Milwaukee held its event in the main room at The House of Blues. The band—a mix of professional and amateur musicians—was excellent. The pros live in the Milwaukee area; the amateurs work for Milwaukee Electric Tool. There was an ever-changing cast of characters on the stage and I recognized a few from the tool company.
That’s a lot of stuff to give away. And give it away they did; I saw any number of folks walking around with these prizes later on in the evening.
This one was easy; DeWalt was the only company that had a motorcycle at its party. It was a nice bike— a Harley Davidson Road King—and my first thought upon seeing it was “how did they bring that thing up in such a small elevator?”
Makita’s food spread was less impressive than in previous years but their goodwill ambassadors, Señorita Makita and Miss Makita, were as charming as ever. When I arrived at the party they were signing posters of themselves posing with various Makita power tools—though for the life of me I can’t remember what any of those tools were. I must have been distracted.

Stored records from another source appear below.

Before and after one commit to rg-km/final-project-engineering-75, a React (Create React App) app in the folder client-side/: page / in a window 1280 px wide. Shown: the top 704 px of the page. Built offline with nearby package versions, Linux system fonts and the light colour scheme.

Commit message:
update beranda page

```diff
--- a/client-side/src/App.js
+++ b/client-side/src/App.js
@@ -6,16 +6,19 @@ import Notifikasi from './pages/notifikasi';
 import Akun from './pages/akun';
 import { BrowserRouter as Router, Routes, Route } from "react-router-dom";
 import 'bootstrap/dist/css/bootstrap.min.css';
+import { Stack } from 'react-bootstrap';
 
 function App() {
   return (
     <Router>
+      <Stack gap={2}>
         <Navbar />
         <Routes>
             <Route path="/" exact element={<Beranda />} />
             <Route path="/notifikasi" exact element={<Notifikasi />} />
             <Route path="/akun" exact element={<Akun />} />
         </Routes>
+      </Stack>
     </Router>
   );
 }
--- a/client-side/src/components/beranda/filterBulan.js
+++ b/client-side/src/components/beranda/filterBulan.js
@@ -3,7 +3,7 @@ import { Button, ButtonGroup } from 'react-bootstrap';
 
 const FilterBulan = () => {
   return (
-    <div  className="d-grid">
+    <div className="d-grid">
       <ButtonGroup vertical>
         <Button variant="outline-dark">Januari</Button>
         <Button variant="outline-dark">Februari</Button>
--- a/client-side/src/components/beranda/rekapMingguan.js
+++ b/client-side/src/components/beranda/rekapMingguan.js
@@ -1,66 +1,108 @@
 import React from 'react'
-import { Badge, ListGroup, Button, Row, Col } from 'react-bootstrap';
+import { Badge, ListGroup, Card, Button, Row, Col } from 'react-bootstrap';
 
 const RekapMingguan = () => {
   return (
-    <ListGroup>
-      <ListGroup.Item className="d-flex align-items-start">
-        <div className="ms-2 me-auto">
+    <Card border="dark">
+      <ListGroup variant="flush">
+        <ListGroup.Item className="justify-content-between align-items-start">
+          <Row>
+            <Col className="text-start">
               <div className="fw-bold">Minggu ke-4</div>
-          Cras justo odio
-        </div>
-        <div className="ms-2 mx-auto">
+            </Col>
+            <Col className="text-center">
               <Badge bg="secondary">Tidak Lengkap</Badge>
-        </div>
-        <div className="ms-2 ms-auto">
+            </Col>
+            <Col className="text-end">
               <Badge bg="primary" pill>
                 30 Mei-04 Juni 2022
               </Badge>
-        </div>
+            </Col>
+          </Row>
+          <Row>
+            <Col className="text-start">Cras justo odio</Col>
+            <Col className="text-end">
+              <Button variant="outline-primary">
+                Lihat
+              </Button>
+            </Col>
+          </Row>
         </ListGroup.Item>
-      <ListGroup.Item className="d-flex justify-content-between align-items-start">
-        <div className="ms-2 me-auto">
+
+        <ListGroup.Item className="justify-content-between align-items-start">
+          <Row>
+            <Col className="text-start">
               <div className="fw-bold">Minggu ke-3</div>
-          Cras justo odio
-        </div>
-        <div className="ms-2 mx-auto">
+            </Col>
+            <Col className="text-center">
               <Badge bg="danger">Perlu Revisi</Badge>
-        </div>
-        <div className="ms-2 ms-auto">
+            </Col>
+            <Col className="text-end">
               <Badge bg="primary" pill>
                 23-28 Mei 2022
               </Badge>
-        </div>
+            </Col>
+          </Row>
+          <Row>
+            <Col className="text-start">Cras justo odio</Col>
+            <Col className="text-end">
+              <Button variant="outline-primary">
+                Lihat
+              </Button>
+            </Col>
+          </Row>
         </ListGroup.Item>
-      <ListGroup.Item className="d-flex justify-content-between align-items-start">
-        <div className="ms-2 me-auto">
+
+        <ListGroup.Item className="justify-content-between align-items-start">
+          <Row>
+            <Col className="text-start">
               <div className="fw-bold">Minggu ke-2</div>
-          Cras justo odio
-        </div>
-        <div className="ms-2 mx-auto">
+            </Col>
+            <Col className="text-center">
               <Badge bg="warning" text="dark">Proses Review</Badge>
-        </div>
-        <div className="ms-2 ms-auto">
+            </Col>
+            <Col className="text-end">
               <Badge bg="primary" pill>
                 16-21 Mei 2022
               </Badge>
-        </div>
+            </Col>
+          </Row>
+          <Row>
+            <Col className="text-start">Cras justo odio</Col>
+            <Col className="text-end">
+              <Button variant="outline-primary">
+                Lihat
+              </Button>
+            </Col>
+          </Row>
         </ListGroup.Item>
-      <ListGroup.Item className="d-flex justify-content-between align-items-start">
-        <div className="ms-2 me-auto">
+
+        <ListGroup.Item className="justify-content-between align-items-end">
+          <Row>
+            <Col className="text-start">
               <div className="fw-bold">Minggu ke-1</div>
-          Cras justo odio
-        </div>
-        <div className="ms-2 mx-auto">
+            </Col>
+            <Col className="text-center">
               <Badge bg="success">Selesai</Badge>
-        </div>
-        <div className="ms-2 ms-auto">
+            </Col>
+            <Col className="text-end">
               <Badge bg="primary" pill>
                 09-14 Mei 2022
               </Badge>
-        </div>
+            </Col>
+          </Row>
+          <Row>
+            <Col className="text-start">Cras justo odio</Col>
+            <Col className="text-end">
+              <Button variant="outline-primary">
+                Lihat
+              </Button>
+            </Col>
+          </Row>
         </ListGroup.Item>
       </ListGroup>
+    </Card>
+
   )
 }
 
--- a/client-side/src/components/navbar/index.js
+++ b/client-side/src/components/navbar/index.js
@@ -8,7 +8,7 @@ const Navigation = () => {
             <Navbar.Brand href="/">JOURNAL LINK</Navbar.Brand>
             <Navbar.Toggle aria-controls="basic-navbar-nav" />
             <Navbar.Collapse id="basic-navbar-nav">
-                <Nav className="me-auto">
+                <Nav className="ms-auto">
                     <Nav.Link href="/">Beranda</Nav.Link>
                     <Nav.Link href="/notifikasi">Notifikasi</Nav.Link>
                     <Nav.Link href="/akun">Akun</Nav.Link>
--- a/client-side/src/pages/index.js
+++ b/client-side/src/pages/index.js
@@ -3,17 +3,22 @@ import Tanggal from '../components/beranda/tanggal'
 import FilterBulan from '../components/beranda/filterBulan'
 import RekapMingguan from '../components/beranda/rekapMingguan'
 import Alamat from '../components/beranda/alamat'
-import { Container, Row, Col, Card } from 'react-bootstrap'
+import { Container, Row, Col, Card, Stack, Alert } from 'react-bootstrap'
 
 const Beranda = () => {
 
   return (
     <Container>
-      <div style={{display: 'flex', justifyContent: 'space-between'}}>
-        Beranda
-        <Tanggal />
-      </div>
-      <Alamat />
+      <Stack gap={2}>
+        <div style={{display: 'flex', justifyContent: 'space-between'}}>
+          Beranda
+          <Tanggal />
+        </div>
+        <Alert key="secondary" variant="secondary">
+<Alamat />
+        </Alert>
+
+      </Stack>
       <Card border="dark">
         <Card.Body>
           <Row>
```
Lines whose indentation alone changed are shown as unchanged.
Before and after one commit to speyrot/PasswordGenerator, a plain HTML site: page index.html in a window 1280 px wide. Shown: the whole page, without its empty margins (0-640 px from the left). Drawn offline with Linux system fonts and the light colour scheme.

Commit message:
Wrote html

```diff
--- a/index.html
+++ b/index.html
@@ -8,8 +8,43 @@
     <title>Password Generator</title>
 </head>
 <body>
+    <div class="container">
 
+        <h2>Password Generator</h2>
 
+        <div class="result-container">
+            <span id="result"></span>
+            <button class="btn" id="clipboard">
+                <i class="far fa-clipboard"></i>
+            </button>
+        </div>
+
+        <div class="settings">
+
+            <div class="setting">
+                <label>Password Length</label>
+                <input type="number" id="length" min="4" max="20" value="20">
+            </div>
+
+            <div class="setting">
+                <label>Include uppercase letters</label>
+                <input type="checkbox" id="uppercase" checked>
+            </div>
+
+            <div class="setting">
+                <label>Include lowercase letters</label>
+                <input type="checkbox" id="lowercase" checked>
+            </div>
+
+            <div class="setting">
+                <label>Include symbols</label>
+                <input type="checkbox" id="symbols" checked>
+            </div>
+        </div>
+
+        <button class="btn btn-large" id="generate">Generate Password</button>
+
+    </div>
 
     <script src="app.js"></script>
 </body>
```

You have to love a customized guitar; I don’t know who that is playing it, but he was great. The guitarist in back—with the bow tie and red hat band—is Tim Brasher, Director of Brand Marketing at Milwaukee Electric Tool. Other folks from the tool company joined the band during various parts of the performance.
The statue at the entrance to the Foundation Room lounge was garbed for the party in a simple but elegant t-shirt. I was going to say a Zen-like calm pervaded the event—but really; it was a much better party than that.
This photo of fellow revelers at the DeWalt party was shot with the special “What happens in Vegas stays in Vegas” camera setting. On the elevator down from the event I overheard the following conversation: Guy: I don’t think I have ever left the Foundation Room before ten. Gal: I don’t think I ever went to the Foundation room before ten. Me: Yikes, it’s almost ten! I have to get back to my room and go to bed (Okay, I didn’t actually say that—but I did think it).